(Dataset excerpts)
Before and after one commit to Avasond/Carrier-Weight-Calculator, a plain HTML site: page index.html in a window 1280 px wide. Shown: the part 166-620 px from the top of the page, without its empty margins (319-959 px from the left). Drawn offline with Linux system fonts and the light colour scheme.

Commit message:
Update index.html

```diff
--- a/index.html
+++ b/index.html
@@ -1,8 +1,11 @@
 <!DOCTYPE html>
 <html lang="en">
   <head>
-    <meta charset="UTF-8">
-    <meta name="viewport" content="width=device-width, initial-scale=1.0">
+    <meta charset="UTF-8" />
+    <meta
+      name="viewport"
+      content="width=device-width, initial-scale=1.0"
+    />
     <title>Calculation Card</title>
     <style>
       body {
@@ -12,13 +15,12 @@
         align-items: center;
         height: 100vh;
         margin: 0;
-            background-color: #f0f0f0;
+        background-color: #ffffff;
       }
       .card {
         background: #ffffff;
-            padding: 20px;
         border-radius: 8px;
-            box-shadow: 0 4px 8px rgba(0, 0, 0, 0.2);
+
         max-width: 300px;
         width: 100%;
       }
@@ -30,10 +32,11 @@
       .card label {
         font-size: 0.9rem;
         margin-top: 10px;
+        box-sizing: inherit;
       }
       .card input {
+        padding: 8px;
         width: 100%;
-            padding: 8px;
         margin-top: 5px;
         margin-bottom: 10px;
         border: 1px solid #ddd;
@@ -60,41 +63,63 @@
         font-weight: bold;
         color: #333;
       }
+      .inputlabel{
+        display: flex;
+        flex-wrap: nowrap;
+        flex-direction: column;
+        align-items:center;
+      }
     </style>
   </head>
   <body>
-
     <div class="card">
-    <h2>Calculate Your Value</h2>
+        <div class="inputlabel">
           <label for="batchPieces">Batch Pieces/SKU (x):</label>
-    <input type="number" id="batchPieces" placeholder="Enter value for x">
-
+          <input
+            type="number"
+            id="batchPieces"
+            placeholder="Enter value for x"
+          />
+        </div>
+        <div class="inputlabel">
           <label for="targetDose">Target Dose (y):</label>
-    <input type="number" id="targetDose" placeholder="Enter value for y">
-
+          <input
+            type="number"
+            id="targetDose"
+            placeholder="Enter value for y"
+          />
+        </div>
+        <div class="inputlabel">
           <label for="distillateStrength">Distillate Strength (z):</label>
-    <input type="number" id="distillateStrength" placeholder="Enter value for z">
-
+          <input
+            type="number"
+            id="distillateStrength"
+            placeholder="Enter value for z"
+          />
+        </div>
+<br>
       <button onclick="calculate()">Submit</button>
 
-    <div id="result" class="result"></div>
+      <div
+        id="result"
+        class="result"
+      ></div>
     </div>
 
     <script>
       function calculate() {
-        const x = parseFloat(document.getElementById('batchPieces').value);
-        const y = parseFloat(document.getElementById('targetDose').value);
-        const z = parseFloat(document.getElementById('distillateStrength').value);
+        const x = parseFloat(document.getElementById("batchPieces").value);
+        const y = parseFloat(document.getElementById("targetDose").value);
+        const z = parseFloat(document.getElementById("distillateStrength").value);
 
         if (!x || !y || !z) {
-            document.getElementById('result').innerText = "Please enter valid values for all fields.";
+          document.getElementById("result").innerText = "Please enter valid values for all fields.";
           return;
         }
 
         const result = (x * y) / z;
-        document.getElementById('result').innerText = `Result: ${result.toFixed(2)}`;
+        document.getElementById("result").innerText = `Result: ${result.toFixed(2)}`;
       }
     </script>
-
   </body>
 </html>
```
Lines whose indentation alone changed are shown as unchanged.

## [WORK ITEM]
Which lines hold the word "distillateStrength"? Copy each of them from the records.

## [RESPONSE TO THIS EXERCISE]
           <label for="distillateStrength">Distillate Strength (z):</label>
-    <input type="number" id="distillateStrength" placeholder="Enter value for z">
+            id="distillateStrength"
-        const z = parseFloat(document.getElementById('distillateStrength').value);
+        const z = parseFloat(document.getElementById("distillateStrength").value);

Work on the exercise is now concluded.